The referendums would include a $6 tax increase for homeowners zoned in IPS
Posted at 7:13 PM, Oct 27, 2022
and last updated 2022-10-27 22:41:26-04

INDIANAPOLIS — On Thursday, IPS leadership requested approval of their drafted budget plan to the IPS Board of School Commissioners to fund Rebuilding Stronger.

As IPS continues to work toward its Rebuilding Strong Initiative, IPS leadership announced how they plan to pay for the expansive changes to the district – including a $6 per month tax increase for homeowners zoned in IPS.

IPS Superintendent Dr. Aleesia Johnson said the following of the new updates and the impact they could have on the district.

“We will be a district that is excellent because it is equitable. We will be a district where every student can access a future of their choosing. But that vision can only be possible with these referendums. We need your support this spring to build the IPS that every student and family deserves,” Johnson said.

The October IPS Board update included other changes to the Rebuilding Stronger plan.

CFI School 2, which was originally slated to close, will now stay open and convert to a K-5 school in school year 24-25.

Frances Parker School 56 will still close, but the new facility that was planned to go in its place has now been canceled. The district has not yet determined what to do with the building but has vowed to consult with the community about the decision.

One of the public commenters at the board meeting offered insight into what could potentially happen to the facilities IPS closes. Ryan Gall, executive director of charter school Victory College Prep announced his intention to acquire Paul Miller School 114 if it is closed.

"We would hope to collaborate on this transition with the school community, but are prepared to use all available legal pathways to acquire the facility, including purchasing the school under the $1 unused facilities statute," Gall said.

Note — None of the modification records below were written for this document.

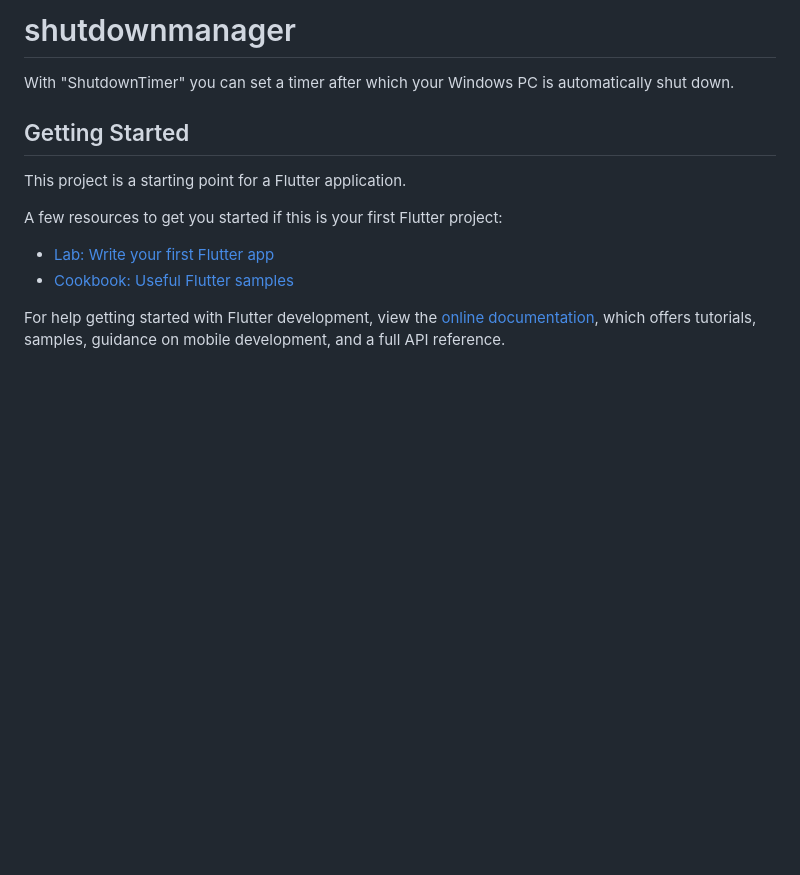
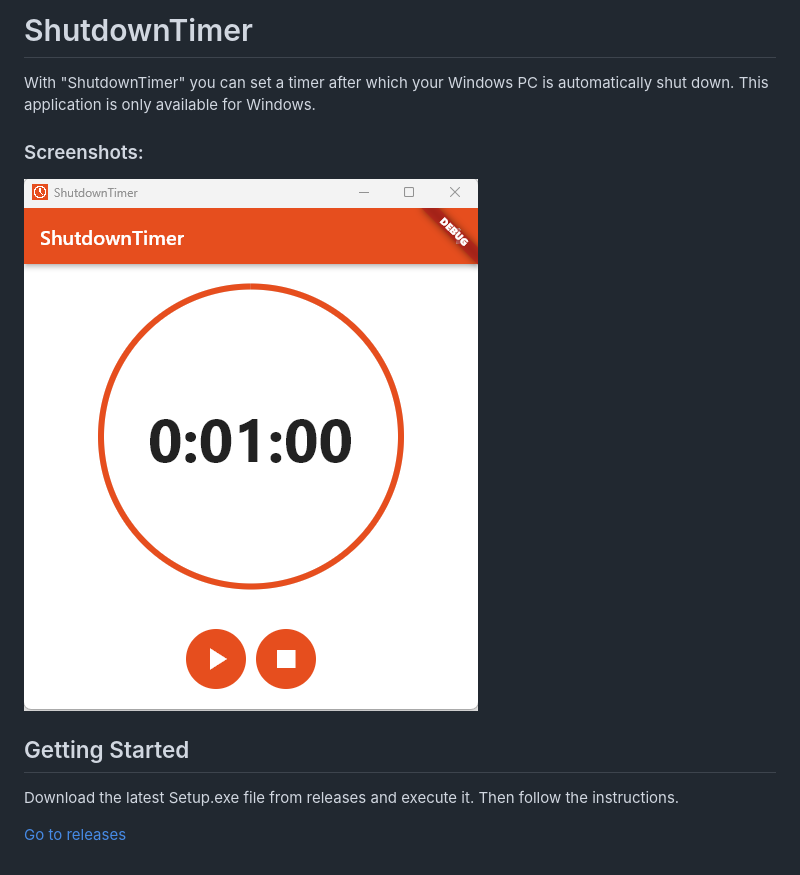
Before and after one commit to felixApps/ShutdownTimer, a Markdown page: README.md, the part around the change. Rendered like a GitHub page; pictures changed too: Assets/Screenshot.png (added); blank space fills up the shorter version.

Commit message:
Uploaded Screenshot :)

```diff
--- a/README.md
+++ b/README.md
@@ -1,16 +1,15 @@
-# shutdownmanager
+# ShutdownTimer
 
 With "ShutdownTimer" you can set a timer after which your Windows PC is automatically shut down.
+This application is only available for Windows.
+
+### Screenshots:
+
+![A Screenshot of the App.](Assets/Screenshot.png "Screenshot")
 
 ## Getting Started
 
-This project is a starting point for a Flutter application.
+Download the latest Setup.exe file from releases and execute it.
+Then follow the instructions.
 
-A few resources to get you started if this is your first Flutter project:
-
-- [Lab: Write your first Flutter app](https://docs.flutter.dev/get-started/codelab)
-- [Cookbook: Useful Flutter samples](https://docs.flutter.dev/cookbook)
-
-For help getting started with Flutter development, view the
-[online documentation](https://docs.flutter.dev/), which offers tutorials,
-samples, guidance on mobile development, and a full API reference.
+[Go to releases](https://github.com/felixApps/ShutdownTimer/releases "This link leads directly to releases.")
```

Indiana law allows charter schools to purchase unused school buildings for $1. In the past, IPS has skirted that regulation by placing administrative offices in buildings that have been closed for construction, i.e. Broad Ripple High School.

Dozens of other changes to the plan were announced. They are listed in detail on the IPS website.

Funding for the Rebuilding Stronger Plan will require voters within the district to approve over $800 million in property tax referenda.

The approvals would include a $410 million capital referendum to invest in district facilities — indoors and out — and ensure students go to school in safe, warm, welcoming buildings and that the communities around our schools benefit from these investments.

It would also include a vote to approve a $400 million referendum ($50 million per year through 2031) that would go toward supporting compensation for quality teachers.

“IPS has proven to be responsible fiscal stewards, keeping the promises made in 2018 to invest in teachers and staff — and now we are looking to the community again to support this essential investment in our buildings and our people,” Kenneth Allen, IPS Commissioner said. “We are not asking you to take anything on faith — we’ve worked with the community at every step of the way and will continue to be accountable and transparent in our actions. We are, however, asking you to have faith in our students — to show they are worth this investment.”

Community support for IPS through referendums is not new. IPS required a referendum vote in 2018. The new plan, if approved, will replace the 2018 referendum.

IPS plans to ask the board to vote on the final version of Rebuilding Stronger on November 17.